Exercise: Each entry is to be printed again word for word.

Itemized modification records:
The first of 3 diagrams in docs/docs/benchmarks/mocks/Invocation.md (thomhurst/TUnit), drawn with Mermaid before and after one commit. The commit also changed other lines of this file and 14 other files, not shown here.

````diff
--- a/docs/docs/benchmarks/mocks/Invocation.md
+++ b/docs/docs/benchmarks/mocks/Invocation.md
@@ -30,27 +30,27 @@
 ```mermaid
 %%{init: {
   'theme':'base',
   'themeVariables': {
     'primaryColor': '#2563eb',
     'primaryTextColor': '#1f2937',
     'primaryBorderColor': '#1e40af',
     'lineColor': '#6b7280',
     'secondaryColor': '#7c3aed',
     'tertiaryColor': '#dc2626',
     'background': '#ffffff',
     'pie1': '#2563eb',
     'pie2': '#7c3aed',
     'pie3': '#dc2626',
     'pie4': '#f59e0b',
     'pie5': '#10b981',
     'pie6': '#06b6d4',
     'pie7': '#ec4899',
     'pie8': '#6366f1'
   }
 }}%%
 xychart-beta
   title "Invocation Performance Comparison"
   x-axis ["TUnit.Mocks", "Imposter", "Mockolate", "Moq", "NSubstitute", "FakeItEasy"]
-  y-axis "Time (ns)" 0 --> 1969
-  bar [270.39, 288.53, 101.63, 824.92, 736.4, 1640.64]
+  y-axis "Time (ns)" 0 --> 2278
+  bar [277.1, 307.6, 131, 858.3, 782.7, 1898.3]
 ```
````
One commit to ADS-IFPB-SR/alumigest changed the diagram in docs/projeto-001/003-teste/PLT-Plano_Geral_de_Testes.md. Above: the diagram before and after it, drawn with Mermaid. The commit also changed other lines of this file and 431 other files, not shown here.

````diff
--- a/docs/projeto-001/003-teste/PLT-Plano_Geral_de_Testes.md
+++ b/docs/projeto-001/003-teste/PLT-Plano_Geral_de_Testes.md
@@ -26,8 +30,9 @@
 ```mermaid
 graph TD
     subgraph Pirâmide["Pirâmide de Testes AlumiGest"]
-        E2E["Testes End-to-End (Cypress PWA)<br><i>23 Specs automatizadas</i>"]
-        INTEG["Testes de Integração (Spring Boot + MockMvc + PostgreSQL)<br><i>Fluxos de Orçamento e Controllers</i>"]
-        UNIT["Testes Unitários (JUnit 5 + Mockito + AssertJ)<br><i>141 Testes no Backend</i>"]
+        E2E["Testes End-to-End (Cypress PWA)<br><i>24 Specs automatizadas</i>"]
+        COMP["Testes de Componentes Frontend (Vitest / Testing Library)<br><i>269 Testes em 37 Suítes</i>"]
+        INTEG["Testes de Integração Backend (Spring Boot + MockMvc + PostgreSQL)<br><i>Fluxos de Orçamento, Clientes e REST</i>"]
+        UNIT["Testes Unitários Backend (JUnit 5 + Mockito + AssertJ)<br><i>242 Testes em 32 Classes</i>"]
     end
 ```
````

Written answer:
The first of 3 diagrams in docs/docs/benchmarks/mocks/Invocation.md (thomhurst/TUnit), drawn with Mermaid before and after one commit. The commit also changed other lines of this file and 14 other files, not shown here.

````diff
--- a/docs/docs/benchmarks/mocks/Invocation.md
+++ b/docs/docs/benchmarks/mocks/Invocation.md
@@ -30,27 +30,27 @@
 ```mermaid
 %%{init: {
   'theme':'base',
   'themeVariables': {
     'primaryColor': '#2563eb',
     'primaryTextColor': '#1f2937',
     'primaryBorderColor': '#1e40af',
     'lineColor': '#6b7280',
     'secondaryColor': '#7c3aed',
     'tertiaryColor': '#dc2626',
     'background': '#ffffff',
     'pie1': '#2563eb',
     'pie2': '#7c3aed',
     'pie3': '#dc2626',
     'pie4': '#f59e0b',
     'pie5': '#10b981',
     'pie6': '#06b6d4',
     'pie7': '#ec4899',
     'pie8': '#6366f1'
   }
 }}%%
 xychart-beta
   title "Invocation Performance Comparison"
   x-axis ["TUnit.Mocks", "Imposter", "Mockolate", "Moq", "NSubstitute", "FakeItEasy"]
-  y-axis "Time (ns)" 0 --> 1969
-  bar [270.39, 288.53, 101.63, 824.92, 736.4, 1640.64]
+  y-axis "Time (ns)" 0 --> 2278
+  bar [277.1, 307.6, 131, 858.3, 782.7, 1898.3]
 ```
````
One commit to ADS-IFPB-SR/alumigest changed the diagram in docs/projeto-001/003-teste/PLT-Plano_Geral_de_Testes.md. Above: the diagram before and after it, drawn with Mermaid. The commit also changed other lines of this file and 431 other files, not shown here.

````diff
--- a/docs/projeto-001/003-teste/PLT-Plano_Geral_de_Testes.md
+++ b/docs/projeto-001/003-teste/PLT-Plano_Geral_de_Testes.md
@@ -26,8 +30,9 @@
 ```mermaid
 graph TD
     subgraph Pirâmide["Pirâmide de Testes AlumiGest"]
-        E2E["Testes End-to-End (Cypress PWA)<br><i>23 Specs automatizadas</i>"]
-        INTEG["Testes de Integração (Spring Boot + MockMvc + PostgreSQL)<br><i>Fluxos de Orçamento e Controllers</i>"]
-        UNIT["Testes Unitários (JUnit 5 + Mockito + AssertJ)<br><i>141 Testes no Backend</i>"]
+        E2E["Testes End-to-End (Cypress PWA)<br><i>24 Specs automatizadas</i>"]
+        COMP["Testes de Componentes Frontend (Vitest / Testing Library)<br><i>269 Testes em 37 Suítes</i>"]
+        INTEG["Testes de Integração Backend (Spring Boot + MockMvc + PostgreSQL)<br><i>Fluxos de Orçamento, Clientes e REST</i>"]
+        UNIT["Testes Unitários Backend (JUnit 5 + Mockito + AssertJ)<br><i>242 Testes em 32 Classes</i>"]
     end
 ```
````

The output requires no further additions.